# What is the overall probability of success of infinite draws with exponentially decreasing odds of success per draw?

If I flip a coin until I get "heads", sooner or later, I will get one occurrence and stop. Probability of success is 1. But what if after each "tails" (failed) draw, odds for the next draw are divided by 2 ? Instead of having successive odds like 0.5, 0,5, 0.5, etc... I have 0.5, 0.25, 0.125, etc... Is it possible to never get "heads"?

Trying to figure out this, I ran the following rust code:

use rand;

fn draw() -> bool {
const MIN_MAX: f64 = 1e-20;
let mut max = 1.0;
while max > MIN_MAX {
max /= 2.0;
if rand::random::<f64>() < max {
return true
}
}
false
}

fn main() {
const TOTAL: i32 = 10_000_000;
let mut success = 0;
for _ in 0..TOTAL {
if draw() {
success += 1;
}
}
println!("{} / {}", success, TOTAL);
}

• I found an overall probability of 0.711
• The MIN_MAXis the minimum value of individual draw odds at which the program gives up and return false. Changing this value between 1e-20 and 1e-40 does not change the result much.

I would be interested to know if the overall probablity is below 1, and if so, what are the fancy maths to explain the result.

EDIT 1 2021-03-20:

Probability to have success between 1 and n draws would be: $$\frac{1}{2}+\frac{1}{2\times4}+\frac{1\times3}{2\times4\times8}+\frac{1\times3\times7}{2\times4\times8\times16}...$$ (too bad at jaxmath for formula with n) which converges to 0.7112119049133813

EDIT 3 2021-03-20:

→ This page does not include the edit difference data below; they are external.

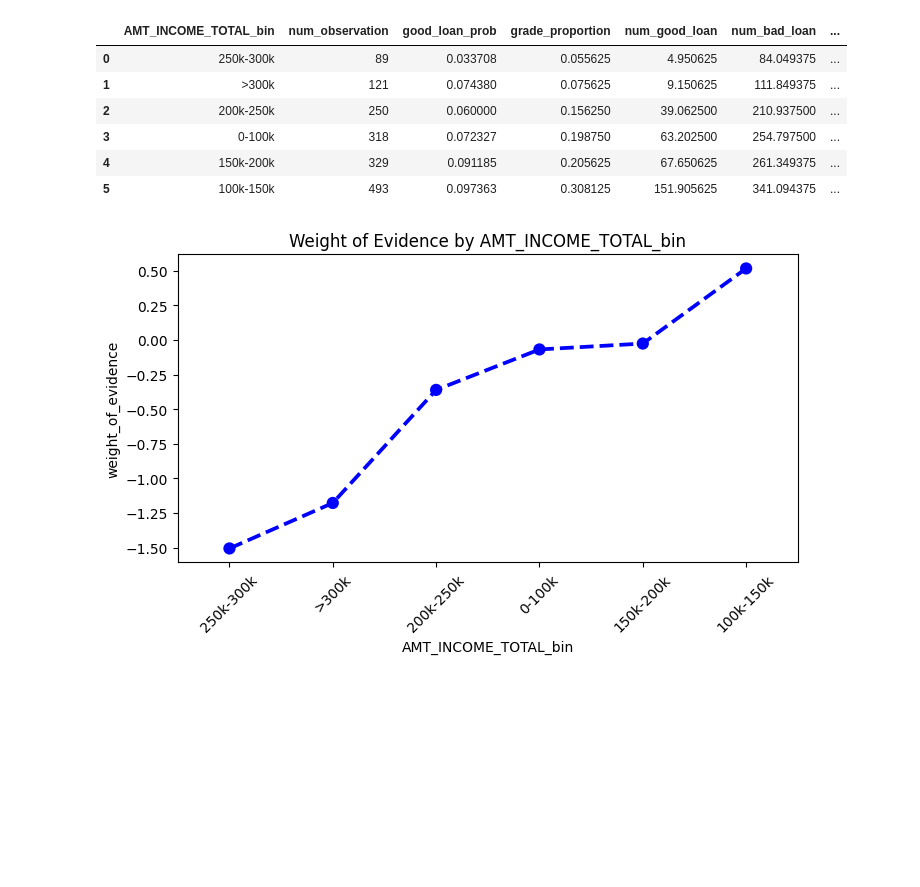
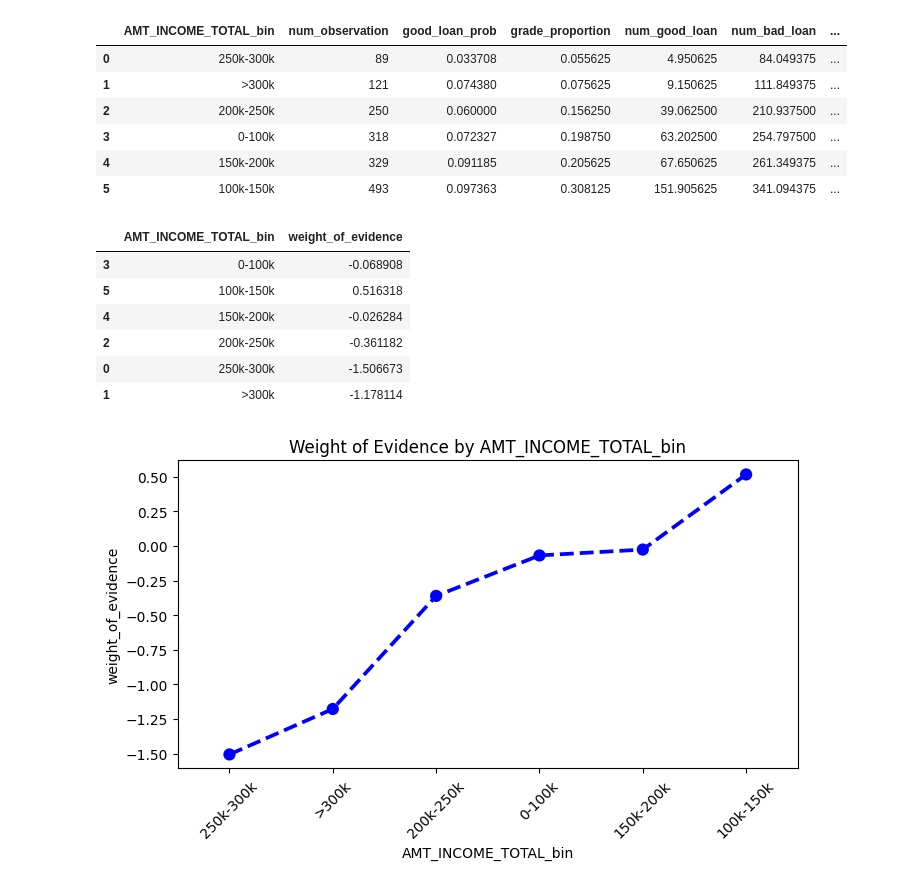
Before and after one commit to shandytp/learn_credit_score, a Jupyter notebook: 03-woe-and-iv-v2.ipynb, the cells around one changed output. Cells and saved outputs as stored; diff of their text form; code cells hidden in the pictures; blank space fills up the shorter version.

```diff
--- a/03-woe-and-iv-v2.ipynb
+++ b/03-woe-and-iv-v2.ipynb
@@ -146,6 +149,16 @@ woe(dataset_2, "AMT_INCOME_TOTAL_bin")
 | 3 | 0-100k | 318 | 0.072327 | 0.198750 | 63.202500 | 254.797500 | ... |
 | 4 | 150k-200k | 329 | 0.091185 | 0.205625 | 67.650625 | 261.349375 | ... |
 | 5 | 100k-150k | 493 | 0.097363 | 0.308125 | 151.905625 | 341.094375 | ... |
+# %%
+woe(dataset_2, "AMT_INCOME_TOTAL_bin")[["AMT_INCOME_TOTAL_bin", "weight_of_evidence"]].sort_values(by="AMT_INCOME_TOTAL_bin")
+# %% [output]
+|  | AMT_INCOME_TOTAL_bin | weight_of_evidence |
+| 3 | 0-100k | -0.068908 |
+| 5 | 100k-150k | 0.516318 |
+| 4 | 150k-200k | -0.026284 |
+| 2 | 200k-250k | -0.361182 |
+| 0 | 250k-300k | -1.506673 |
+| 1 | >300k | -1.178114 |
 # %%
 plot_woe(woe(dataset_2, "AMT_INCOME_TOTAL_bin"), 45)
 # %% [output]
```
Also changed, not shown: parts of 6 cells of this notebook.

For each positive integer $$n$$, let $$x_n$$ be the probability that experiment terminates in at most $$n$$ flips.

Then we have the recursion $$x_n=x_{n-1}+(1-x_{n-1})\Bigl({\small{\frac{1}{2}}}\Bigr)^n$$ for $$n > 1$$, together with the initial value $$x_1={\large{\frac{1}{2}}}$$.

Claim:$$\;$$For all $$n$$ we have $${\large{\frac{1}{2}}} \le x_n < {\large{\frac{3}{4}}}$$.

Proof:

From the definition of $$x_n$$ (or from the recursion), it's immediate that $$x_n\ge x_{n-1}\;$$for all $$n > 1$$.

It follows that $$x_n\ge {\large{\frac{1}{2}}}\;$$for all $$n$$.

For the upper bound, we prove the more precise claim: $$x_n \le {\large{\frac{3}{4}}}-{\large{\frac{1}{2^{n+1}}}}$$.

Proceed by induction on $$n$$ . . .

The base case $$n=1$$ is easily verified.

Next let $$n > 1$$ and assume the claim holds for the previous value of $$n$$.$$\;$$Then \begin{align*} x_n&=x_{n-1}+(1-x_{n-1})\Bigl({\small{\frac{1}{2}}}\Bigr)^n \\[4pt] &\le \left(\frac{3}{4}-\frac{1}{2^n}\right) + \Bigl( \frac{1}{2} \Bigr) \Bigl(\frac{1}{2}\Bigr)^n \\[4pt] &= \frac{3}{4}-\frac{1}{2^{n+1}} \\[4pt] \end{align*} which completes the induction.

Googling 7112119049, I found a discussion (and explanations) very close to this question: https://forumserver.twoplustwo.com/47/science-math-philosophy/538-riddler-question-about-coin-flipping-game-1719467/ Probablity of success is:

$$1-phi(\frac{1}{2})$$

where phi is the Euler function.